- **Work instructions**: Using the data below, return every line that holds the word "ExploreScreen".

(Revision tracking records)
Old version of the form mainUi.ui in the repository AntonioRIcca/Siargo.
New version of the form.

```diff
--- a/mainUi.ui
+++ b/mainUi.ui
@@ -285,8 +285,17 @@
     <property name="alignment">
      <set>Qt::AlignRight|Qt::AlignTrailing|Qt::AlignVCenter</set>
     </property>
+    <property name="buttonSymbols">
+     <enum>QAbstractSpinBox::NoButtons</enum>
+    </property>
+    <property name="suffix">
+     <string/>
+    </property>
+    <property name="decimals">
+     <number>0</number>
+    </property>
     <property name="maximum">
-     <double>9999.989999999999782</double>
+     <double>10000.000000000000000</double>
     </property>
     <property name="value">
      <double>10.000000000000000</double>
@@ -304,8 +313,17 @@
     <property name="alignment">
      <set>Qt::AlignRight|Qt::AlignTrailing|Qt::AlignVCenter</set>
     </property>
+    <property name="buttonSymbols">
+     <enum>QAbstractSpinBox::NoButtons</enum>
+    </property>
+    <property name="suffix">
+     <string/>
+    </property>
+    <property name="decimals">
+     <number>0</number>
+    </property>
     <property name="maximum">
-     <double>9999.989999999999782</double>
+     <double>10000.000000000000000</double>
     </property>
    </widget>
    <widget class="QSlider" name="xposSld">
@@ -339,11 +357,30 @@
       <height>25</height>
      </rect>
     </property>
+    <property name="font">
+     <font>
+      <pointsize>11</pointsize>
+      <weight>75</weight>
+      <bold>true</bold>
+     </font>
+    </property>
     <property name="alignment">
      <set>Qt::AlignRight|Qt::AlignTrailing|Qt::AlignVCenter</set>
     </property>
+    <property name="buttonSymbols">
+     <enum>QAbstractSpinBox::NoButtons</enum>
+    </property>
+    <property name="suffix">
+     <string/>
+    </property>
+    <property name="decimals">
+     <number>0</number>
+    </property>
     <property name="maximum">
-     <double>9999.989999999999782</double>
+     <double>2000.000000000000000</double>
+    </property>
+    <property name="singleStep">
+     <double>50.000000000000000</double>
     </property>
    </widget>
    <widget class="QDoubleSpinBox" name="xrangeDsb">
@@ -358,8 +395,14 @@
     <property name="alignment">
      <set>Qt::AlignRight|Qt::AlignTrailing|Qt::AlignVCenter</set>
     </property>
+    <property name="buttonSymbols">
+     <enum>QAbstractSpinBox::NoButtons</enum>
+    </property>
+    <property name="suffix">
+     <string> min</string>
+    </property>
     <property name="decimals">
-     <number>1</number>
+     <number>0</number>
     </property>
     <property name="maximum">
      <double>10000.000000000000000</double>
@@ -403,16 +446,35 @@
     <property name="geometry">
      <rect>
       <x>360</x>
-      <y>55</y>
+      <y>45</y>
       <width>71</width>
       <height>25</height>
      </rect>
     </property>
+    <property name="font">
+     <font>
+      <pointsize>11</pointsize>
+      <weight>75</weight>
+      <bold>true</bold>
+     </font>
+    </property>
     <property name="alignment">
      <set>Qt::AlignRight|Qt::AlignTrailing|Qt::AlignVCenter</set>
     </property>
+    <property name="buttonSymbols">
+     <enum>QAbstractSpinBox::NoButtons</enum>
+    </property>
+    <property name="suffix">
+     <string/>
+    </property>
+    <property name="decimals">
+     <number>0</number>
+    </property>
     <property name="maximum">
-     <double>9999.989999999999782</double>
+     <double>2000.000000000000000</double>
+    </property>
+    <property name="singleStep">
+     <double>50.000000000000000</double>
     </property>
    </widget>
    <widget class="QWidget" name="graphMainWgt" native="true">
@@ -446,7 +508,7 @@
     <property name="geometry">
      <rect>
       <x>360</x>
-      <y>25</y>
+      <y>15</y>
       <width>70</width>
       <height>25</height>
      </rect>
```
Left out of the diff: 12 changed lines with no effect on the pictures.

...

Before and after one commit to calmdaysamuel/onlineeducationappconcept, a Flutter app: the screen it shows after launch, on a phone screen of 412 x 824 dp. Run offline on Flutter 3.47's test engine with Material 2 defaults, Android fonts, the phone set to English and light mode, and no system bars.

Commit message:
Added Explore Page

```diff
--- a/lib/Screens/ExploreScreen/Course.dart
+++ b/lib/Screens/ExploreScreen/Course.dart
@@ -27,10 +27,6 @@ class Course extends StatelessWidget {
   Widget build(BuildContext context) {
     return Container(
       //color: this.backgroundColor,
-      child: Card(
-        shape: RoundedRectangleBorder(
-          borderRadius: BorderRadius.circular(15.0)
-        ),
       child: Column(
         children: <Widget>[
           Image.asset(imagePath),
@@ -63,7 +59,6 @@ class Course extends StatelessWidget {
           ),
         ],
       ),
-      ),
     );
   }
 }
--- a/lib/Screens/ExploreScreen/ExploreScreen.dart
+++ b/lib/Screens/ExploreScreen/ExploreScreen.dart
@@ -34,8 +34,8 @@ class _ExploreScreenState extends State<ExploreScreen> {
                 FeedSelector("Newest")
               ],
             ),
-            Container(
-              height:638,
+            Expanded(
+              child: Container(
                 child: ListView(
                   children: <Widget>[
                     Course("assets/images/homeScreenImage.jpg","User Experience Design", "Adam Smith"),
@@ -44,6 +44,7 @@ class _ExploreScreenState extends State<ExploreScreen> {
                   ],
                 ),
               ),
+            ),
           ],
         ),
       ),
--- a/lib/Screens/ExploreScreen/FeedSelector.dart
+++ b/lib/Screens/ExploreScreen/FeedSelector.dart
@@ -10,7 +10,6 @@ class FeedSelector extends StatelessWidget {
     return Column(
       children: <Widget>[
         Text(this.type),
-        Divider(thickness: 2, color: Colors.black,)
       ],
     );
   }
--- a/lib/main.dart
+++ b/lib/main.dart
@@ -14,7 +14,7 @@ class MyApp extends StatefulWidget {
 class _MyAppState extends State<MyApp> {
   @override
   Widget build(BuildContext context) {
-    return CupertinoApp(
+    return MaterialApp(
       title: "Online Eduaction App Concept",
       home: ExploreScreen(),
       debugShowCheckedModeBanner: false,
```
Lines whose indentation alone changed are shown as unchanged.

- **Response area**:
--- a/lib/Screens/ExploreScreen/Course.dart
+++ b/lib/Screens/ExploreScreen/Course.dart
--- a/lib/Screens/ExploreScreen/ExploreScreen.dart
+++ b/lib/Screens/ExploreScreen/ExploreScreen.dart
@@ -34,8 +34,8 @@ class _ExploreScreenState extends State<ExploreScreen> {
@@ -44,6 +44,7 @@ class _ExploreScreenState extends State<ExploreScreen> {
--- a/lib/Screens/ExploreScreen/FeedSelector.dart
+++ b/lib/Screens/ExploreScreen/FeedSelector.dart
       home: ExploreScreen(),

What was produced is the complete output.